:: Dataset excerpts ::
↓↓↓
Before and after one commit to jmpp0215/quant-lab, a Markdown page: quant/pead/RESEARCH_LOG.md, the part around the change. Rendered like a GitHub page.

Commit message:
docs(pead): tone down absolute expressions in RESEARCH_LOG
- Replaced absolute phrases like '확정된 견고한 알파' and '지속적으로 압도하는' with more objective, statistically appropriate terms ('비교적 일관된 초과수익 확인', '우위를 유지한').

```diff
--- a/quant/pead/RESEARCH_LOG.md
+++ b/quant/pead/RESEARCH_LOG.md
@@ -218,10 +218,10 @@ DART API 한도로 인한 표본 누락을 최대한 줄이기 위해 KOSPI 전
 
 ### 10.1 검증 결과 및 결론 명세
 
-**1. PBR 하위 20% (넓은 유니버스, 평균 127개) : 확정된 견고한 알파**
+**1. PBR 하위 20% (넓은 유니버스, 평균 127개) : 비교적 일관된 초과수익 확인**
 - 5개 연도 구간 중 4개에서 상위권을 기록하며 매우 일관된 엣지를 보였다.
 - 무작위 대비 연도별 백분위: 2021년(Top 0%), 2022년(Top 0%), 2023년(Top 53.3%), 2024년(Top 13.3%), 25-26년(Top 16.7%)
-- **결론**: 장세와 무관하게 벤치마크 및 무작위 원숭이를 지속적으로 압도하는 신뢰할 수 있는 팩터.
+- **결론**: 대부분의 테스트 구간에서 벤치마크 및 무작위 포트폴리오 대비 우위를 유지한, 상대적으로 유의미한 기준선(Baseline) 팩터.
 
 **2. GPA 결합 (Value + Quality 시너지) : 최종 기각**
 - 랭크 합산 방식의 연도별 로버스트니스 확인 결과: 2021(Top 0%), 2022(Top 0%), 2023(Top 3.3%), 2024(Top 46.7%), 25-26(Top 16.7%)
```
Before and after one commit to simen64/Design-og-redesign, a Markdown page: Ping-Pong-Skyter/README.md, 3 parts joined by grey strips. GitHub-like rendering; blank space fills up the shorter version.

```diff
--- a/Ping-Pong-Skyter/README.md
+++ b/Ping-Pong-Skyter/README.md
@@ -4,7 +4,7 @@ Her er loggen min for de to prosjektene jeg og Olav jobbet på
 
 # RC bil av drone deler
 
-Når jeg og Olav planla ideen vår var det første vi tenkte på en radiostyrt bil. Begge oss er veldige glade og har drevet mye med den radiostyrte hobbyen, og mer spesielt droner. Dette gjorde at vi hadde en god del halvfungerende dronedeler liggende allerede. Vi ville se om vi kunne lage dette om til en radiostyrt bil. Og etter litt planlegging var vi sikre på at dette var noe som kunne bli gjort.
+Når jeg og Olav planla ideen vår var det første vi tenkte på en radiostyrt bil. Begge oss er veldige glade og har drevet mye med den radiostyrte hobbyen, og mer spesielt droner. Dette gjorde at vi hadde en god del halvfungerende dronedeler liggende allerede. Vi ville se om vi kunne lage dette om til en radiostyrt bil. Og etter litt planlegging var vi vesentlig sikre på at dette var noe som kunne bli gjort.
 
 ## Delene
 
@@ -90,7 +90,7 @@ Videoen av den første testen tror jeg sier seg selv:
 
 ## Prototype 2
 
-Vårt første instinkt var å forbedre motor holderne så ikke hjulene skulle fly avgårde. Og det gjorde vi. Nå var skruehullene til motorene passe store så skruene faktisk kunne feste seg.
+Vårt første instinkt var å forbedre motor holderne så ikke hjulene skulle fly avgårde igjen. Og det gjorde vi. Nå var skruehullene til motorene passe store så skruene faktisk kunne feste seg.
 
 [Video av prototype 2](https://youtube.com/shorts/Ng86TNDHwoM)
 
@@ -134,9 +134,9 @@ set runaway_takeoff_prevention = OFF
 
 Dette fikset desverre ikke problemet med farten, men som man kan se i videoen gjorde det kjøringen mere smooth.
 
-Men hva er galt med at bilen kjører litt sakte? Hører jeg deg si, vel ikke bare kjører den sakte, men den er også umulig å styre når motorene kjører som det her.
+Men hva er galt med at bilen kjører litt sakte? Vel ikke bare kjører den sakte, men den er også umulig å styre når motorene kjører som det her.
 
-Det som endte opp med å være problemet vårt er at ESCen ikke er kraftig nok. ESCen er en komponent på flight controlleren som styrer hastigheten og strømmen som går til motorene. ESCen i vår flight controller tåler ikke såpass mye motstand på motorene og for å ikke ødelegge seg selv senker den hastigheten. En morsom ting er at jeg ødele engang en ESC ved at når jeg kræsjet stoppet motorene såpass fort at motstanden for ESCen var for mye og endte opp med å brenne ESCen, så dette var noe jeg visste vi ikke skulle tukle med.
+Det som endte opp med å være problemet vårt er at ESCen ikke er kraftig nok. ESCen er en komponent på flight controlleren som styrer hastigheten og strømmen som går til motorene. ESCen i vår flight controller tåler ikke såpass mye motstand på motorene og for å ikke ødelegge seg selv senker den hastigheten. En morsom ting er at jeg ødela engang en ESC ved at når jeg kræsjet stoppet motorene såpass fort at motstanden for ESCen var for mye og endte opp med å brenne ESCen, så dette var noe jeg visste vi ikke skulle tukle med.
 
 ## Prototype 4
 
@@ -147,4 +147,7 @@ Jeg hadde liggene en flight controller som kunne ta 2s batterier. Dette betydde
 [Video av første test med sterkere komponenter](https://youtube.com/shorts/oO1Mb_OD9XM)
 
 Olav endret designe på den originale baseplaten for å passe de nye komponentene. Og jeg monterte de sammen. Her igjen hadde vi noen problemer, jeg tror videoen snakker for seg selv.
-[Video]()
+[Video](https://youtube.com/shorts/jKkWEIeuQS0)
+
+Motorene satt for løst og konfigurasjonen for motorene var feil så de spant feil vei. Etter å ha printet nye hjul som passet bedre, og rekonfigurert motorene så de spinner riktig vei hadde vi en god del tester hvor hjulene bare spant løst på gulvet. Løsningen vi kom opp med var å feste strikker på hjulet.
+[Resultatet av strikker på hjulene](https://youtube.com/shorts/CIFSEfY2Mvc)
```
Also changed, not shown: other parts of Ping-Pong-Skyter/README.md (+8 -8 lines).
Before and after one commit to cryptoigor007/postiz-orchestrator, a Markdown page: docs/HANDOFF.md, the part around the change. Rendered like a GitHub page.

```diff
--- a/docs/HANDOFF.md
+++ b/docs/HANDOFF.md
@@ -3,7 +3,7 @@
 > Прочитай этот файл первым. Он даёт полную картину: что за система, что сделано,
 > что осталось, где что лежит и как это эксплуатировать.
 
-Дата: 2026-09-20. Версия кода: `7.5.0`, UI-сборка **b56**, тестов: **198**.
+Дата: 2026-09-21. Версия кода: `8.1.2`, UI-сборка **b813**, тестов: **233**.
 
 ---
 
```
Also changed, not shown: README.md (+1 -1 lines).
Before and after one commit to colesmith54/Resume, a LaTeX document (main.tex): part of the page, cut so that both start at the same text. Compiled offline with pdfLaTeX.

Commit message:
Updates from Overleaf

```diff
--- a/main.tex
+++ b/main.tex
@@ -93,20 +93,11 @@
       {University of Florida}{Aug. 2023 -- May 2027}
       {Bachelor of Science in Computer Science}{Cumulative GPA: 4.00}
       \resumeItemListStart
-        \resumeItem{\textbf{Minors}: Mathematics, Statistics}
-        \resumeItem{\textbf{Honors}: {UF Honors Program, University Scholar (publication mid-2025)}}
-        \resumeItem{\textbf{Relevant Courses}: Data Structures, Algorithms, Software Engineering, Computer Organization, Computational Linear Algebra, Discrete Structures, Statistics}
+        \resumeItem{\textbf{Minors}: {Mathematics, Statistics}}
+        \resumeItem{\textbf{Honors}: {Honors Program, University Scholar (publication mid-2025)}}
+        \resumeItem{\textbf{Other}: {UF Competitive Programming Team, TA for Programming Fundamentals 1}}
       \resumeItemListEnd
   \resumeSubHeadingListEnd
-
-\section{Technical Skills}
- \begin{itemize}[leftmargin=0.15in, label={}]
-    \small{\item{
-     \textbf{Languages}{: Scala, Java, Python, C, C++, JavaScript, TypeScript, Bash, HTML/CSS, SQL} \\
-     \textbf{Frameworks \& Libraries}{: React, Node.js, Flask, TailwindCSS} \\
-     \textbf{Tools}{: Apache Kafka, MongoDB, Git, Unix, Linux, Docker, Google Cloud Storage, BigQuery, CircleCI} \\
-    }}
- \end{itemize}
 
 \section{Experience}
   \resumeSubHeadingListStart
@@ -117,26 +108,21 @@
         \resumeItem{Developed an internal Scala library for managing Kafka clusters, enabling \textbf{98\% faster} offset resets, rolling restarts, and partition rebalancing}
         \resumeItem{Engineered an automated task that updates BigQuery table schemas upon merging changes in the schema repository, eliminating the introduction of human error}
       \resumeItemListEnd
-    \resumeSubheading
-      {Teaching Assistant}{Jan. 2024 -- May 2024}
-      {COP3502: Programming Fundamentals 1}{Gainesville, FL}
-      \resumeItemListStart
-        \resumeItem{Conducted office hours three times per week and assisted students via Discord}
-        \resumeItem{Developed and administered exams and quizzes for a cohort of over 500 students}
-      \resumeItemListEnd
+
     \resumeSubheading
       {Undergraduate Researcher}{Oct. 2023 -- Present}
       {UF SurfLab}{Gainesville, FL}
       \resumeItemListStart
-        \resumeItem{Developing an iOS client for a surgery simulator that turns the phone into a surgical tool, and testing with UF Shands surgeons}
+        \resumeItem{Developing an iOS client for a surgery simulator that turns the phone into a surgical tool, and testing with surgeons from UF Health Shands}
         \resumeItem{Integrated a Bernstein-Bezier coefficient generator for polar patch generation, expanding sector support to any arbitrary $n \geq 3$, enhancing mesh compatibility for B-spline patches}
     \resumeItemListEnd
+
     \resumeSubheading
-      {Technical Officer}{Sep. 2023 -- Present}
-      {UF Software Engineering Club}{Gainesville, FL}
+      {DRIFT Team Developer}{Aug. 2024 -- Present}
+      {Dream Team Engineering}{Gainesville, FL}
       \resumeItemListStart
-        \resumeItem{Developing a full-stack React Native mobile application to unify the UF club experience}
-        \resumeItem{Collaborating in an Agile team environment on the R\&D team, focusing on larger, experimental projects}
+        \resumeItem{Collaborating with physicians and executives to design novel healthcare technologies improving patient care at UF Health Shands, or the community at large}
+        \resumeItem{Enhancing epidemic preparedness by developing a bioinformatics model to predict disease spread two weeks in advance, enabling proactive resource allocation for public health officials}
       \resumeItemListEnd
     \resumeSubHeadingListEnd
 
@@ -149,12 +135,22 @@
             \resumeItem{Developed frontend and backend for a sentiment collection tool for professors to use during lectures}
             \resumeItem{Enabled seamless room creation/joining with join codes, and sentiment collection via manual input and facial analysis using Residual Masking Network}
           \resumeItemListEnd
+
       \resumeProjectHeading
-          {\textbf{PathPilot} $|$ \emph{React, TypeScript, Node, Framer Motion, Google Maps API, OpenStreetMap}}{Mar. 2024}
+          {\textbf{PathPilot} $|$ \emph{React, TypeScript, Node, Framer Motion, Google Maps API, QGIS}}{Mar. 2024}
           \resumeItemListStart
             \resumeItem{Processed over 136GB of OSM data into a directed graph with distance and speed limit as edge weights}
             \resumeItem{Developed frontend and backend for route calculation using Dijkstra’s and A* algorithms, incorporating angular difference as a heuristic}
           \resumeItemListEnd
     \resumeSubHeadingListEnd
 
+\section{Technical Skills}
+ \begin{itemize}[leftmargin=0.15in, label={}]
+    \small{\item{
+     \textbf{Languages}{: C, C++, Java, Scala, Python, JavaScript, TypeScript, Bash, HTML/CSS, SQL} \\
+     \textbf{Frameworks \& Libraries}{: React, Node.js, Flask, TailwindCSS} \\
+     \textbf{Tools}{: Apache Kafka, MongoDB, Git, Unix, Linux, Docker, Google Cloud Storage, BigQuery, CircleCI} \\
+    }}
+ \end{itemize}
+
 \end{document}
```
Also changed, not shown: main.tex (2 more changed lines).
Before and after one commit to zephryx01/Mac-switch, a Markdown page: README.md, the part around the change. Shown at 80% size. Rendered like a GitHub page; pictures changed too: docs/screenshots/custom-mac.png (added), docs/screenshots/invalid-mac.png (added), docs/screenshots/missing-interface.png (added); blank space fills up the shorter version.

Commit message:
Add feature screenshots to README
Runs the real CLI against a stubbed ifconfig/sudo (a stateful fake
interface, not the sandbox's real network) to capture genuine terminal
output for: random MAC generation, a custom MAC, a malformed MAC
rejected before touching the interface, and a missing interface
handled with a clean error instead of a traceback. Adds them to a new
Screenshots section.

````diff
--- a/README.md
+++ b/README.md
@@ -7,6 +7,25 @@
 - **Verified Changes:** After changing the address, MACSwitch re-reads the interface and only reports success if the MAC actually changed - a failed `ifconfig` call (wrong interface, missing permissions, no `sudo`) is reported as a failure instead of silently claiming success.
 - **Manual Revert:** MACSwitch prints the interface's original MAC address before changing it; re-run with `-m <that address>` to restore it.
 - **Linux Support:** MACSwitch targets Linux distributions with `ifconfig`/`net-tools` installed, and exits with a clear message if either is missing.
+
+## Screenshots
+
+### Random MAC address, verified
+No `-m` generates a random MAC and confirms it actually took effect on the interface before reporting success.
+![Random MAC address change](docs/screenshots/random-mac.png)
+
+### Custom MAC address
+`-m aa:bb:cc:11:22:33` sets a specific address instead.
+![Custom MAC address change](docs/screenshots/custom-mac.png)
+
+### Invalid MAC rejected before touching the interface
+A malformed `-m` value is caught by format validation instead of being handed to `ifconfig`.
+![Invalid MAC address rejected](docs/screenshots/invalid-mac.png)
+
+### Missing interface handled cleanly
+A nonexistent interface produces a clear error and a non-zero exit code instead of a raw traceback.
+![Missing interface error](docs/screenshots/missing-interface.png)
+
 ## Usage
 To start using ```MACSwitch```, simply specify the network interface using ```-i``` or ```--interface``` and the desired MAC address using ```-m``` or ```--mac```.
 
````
↑↑↑
:: GOAL OF THE EXERCISE ::
The result should be every line that contains "docs", copied from the entries.

:: ANSWER BOX ::
docs(pead): tone down absolute expressions in RESEARCH_LOG
Before and after one commit to cryptoigor007/postiz-orchestrator, a Markdown page: docs/HANDOFF.md, the part around the change. Rendered like a GitHub page.
--- a/docs/HANDOFF.md
+++ b/docs/HANDOFF.md
Before and after one commit to zephryx01/Mac-switch, a Markdown page: README.md, the part around the change. Shown at 80% size. Rendered like a GitHub page; pictures changed too: docs/screenshots/custom-mac.png (added), docs/screenshots/invalid-mac.png (added), docs/screenshots/missing-interface.png (added); blank space fills up the shorter version.
+![Random MAC address change](docs/screenshots/random-mac.png)
+![Custom MAC address change](docs/screenshots/custom-mac.png)
+![Invalid MAC address rejected](docs/screenshots/invalid-mac.png)
+![Missing interface error](docs/screenshots/missing-interface.png)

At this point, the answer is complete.